Decoted to Civil Rights in Timothy B. Tyson's Book, Blood Done Sign My Name

1877 Words Jan 31st, 2018 8 Pages
Stereotypes are removed. And history materializes as a stirring call for reaction. Timothy B. Tyson confronts readers with a stunning reversal and revisal of the common memoirs devoted to civil rights in his book, Blood Done Sign My Name. Although Tyson’s perspective appears to support the violent strategies employed by frustrated activists, his chronicle of commonplace dialogue, murder, and reconciliation can be used as a supplementary lens of understanding through which to see history. With this revitalized view of entrenched paternalism, hypothetical versus tangible equality, and the volatility of religious and civic leadership in times of transformation, Tyson’s audience can uncover new perceptions. Understanding the sensitivities and opinions of participants of the Civil Rights movement brings reality to an often-impenetrable realm of the past. Tyson challenges not only the glory and aura of reminiscence surrounding the civil rights movement but also what is repeatedly regarded as its vital core – nonviolence. Enticed by a flawed justice system supporting racial oppression, designated a call to battle, the nonviolent leaders of the Congress of Racial Equality, Urban League, Student Nonviolent Coordinating Committee, and Southern Christian Leadership Conference chose to wield the weight of the masses as their chief weapon.
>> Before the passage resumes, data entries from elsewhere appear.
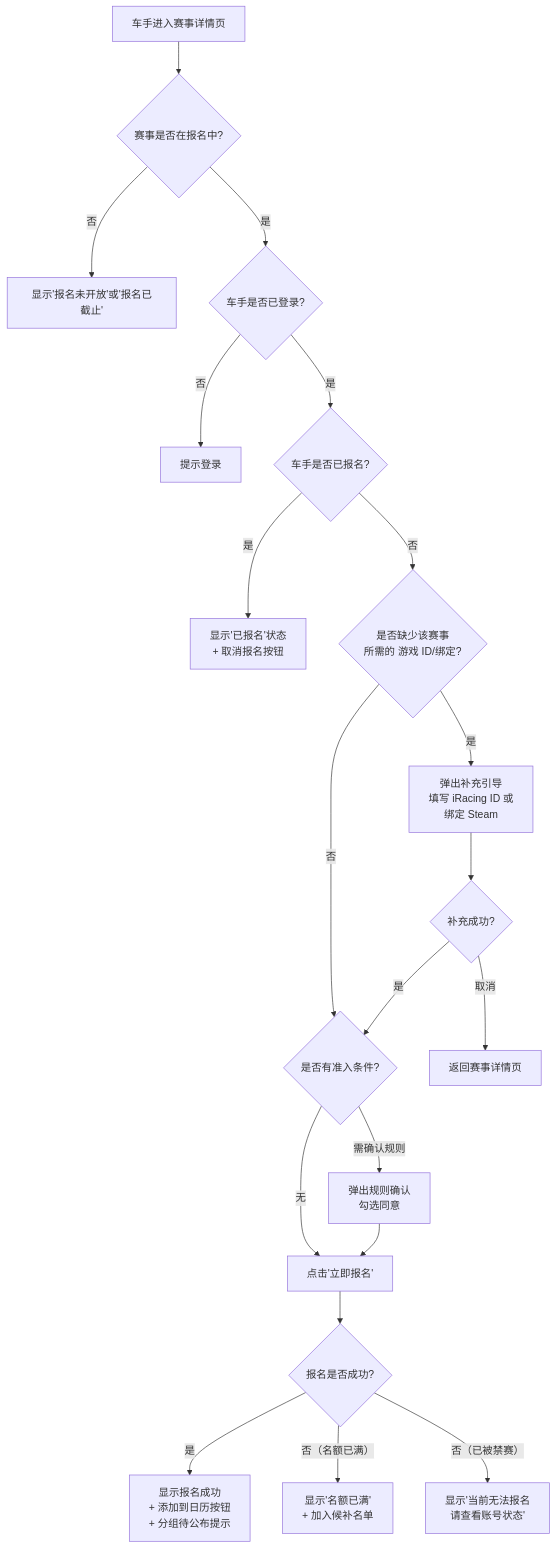
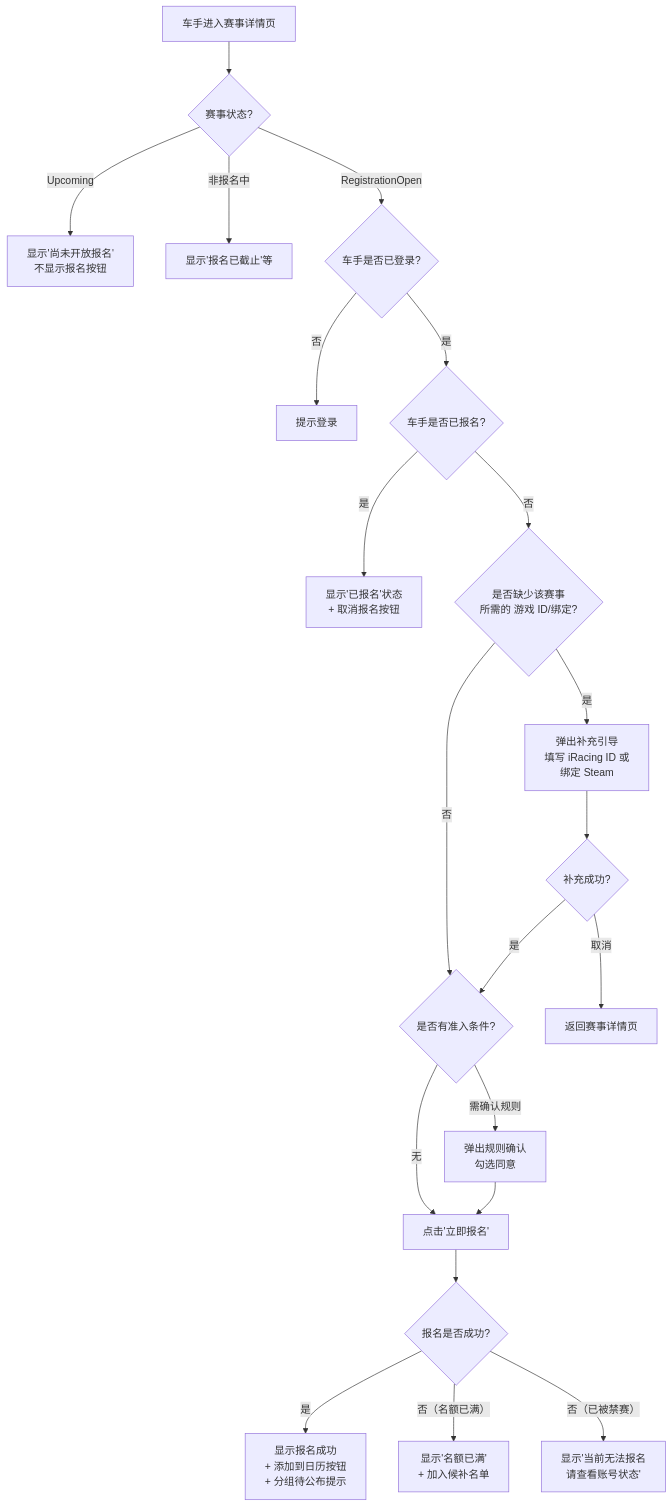
One commit to SagaLinZP/Racing-Arcade changed the eighth of 11 diagrams in PRD.md. Above: the diagram before and after it, drawn with Mermaid. The commit also changed other lines of this file and 7 other files, not shown here.

Commit message:
feat: add Upcoming status for events; update registration handling and UI elements across various pages

````diff
--- a/PRD.md
+++ b/PRD.md
@@ -1044,29 +1052,30 @@
 ```mermaid
 flowchart TD
-    A[车手进入赛事详情页] --> B{赛事是否在报名中?}
-    B -->|否| B1[显示'报名未开放'或'报名已截止']
-    B -->|是| C{车手是否已登录?}
+    A[车手进入赛事详情页] --> B{赛事状态?}
+    B -->|Upcoming| B0[显示'尚未开放报名'<br/>不显示报名按钮]
+    B -->|非报名中| B1[显示'报名已截止'等]
+    B -->|RegistrationOpen| C{车手是否已登录?}
     
     C -->|否| C1[提示登录]
     C -->|是| D{车手是否已报名?}
     
     D -->|是| D1[显示'已报名'状态<br/>+ 取消报名按钮]
     D -->|否| E{是否缺少该赛事<br/>所需的 游戏 ID/绑定?}
     
     E -->|是| E2[弹出补充引导<br/>填写 iRacing ID 或<br/>绑定 Steam]
     E -->|否| E3{是否有准入条件?}
     
     E2 --> E2A{补充成功?}
     E2A -->|是| E3
     E2A -->|取消| D2[返回赛事详情页]
     
     E3 -->|无| F[点击'立即报名']
     E3 -->|需确认规则| E1[弹出规则确认<br/>勾选同意]
     
     E1 --> F
     F --> G{报名是否成功?}
     
     G -->|是| H[显示报名成功<br/>+ 添加到日历按钮<br/>+ 分组待公布提示]
     G -->|否（名额已满）| G1[显示'名额已满'<br/>+ 加入候补名单]
     G -->|否（已被禁赛）| G2[显示'当前无法报名<br/>请查看账号状态']
 ```
````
Churches also contributed their multitudes as one of the few organizations dominated by blacks, capable of…
Open Document